2014, utility Southern California Edison (SCE)
completed one of the largest battery energy
storage projects in North America, a US$50 million, 32-megawatt-hour lithium-ion facility in
Tehachapi, California, USA.
The company’s next step toward compliance, the
US$5 million Distributed Energy Storage Integration (DESI) project, was its first distribution-level
energy storage project. The Orange, California-based project, which was scheduled to finish in
June 2015, will help harness energy on a local level
and improve reliability during hotter months.
Identifying key stakeholders such as local government agencies and establishing major milestones for DESI was new territory for the company.
“We didn’t really have a good feel for that when
we were planning the project, and there’s been a
few hiccups along the road,” says Darcy Skaggs,
PMP, Electric Vehicle Technical Center operations
manager, SCE, Los Angeles, California, USA. “It’s
definitely been a learning process.”
One of the critical milestone tasks, Mr. Skaggs
says, was the geotechnical engineering analysis.
“Whenever we’re doing civil engineering work, we
need to know the environmental impact. We need
to have a clear understanding of any regulatory
requirements before we start out there digging and
preparing the site,” he says.
That involves taking core samples and sound-
ings of the area and having that data analyzed
and mapped out. Civil engineers need to have all
those geotechnical parameters so they know how
to design the site, Mr. Skaggs says. “That was one
of the key critical tasks that we didn’t realize was
going to take as long as it did.”
As energy storage projects at utilities become
more common, sharing lessons learned will play
a critical role in future success. Mr. Skaggs has
been working as a consultant on a second per-
manent SCE installation with hopes that future
projects will be more timely, cost-efficient and
streamlined, he says.
“One of the key takeaways is to involve all the
groups affected by the project early in the planning process and to discuss potential issues,” Mr.
Skaggs says. “Do a lot of ‘what ifs?’ to mitigate
risk. Early communication is essential to the
process.” –Matt Schur
RECIPE FOR SOFTWARE SUCCESS
With mobile, social and cloud platforms being rapidly adopted around the
world, software development capabilities are increasingly valuable—even

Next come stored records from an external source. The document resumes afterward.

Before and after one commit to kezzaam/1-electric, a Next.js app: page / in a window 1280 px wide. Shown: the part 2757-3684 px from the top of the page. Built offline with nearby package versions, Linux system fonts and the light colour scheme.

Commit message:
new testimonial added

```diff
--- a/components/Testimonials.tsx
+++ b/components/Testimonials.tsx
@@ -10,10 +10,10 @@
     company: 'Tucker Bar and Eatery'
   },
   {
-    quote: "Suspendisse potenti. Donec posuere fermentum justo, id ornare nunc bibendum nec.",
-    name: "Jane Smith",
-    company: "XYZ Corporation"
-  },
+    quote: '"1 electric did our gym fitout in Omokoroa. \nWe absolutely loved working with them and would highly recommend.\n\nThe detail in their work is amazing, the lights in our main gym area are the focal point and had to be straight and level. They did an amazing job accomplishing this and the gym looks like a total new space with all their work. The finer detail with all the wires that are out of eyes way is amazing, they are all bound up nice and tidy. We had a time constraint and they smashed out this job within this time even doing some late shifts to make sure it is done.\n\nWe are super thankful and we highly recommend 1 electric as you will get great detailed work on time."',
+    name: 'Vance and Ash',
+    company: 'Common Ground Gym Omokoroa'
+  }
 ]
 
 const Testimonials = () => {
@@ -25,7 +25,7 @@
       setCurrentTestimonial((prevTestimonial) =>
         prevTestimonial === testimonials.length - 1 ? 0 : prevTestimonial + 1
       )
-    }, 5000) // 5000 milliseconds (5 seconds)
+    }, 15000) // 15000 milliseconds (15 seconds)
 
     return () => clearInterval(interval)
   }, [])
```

at organizations outside of the technology sector. What sets some companies apart from the laggards when it comes to software success?

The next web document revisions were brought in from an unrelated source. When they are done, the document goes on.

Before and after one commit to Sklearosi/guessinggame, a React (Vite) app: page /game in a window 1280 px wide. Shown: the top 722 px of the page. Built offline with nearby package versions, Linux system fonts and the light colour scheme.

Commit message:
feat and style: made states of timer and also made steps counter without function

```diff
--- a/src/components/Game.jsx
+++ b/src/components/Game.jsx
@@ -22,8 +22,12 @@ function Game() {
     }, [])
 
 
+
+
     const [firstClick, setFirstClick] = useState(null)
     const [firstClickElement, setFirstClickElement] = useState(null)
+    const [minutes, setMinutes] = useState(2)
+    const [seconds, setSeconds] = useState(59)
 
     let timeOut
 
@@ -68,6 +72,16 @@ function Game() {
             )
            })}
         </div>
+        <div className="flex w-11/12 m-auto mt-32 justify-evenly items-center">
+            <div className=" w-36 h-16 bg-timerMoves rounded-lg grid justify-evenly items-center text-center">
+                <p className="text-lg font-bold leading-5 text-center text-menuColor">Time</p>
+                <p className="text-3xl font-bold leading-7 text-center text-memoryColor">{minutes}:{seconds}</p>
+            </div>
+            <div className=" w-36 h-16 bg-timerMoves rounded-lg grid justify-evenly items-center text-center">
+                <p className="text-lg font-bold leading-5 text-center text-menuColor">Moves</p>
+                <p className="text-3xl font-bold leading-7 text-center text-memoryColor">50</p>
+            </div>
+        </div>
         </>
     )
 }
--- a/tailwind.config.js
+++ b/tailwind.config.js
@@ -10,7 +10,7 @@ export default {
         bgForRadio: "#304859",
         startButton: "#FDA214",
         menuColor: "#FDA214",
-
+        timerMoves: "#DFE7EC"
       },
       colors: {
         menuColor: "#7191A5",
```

For starters, a more agile approach to project management. —Imani Mixon
CREAM OF THE CROP
Source: 3Pillar Global and the Robert H. Smith School of Business at the University of Maryland, Product
Development Success Index Study, 2015. Results based on a survey of 204 U. S. software product development
managers, directors and executives across a variety of sectors in 2014.
37% of software development professionals at
all companies are very confident in their organization’s
the average annual investment in research and development by a company
of all companies exhibit at least one
defining characteristic of agile
17% of all companies have over
1,000 employees in new software
76% of software developers at highly successful companies
are very confident in their organization’s technology investments
the average annual investment in R&D by a highly successful organization
of companies highly successful at software
development demonstrate at least five
34% of highly successful companies
have over 1,000 employees in new
*Agile characteristics include doing the following every three weeks
or more often: moving from idea to working software, review and
re-planning, end-user testing and process improvement.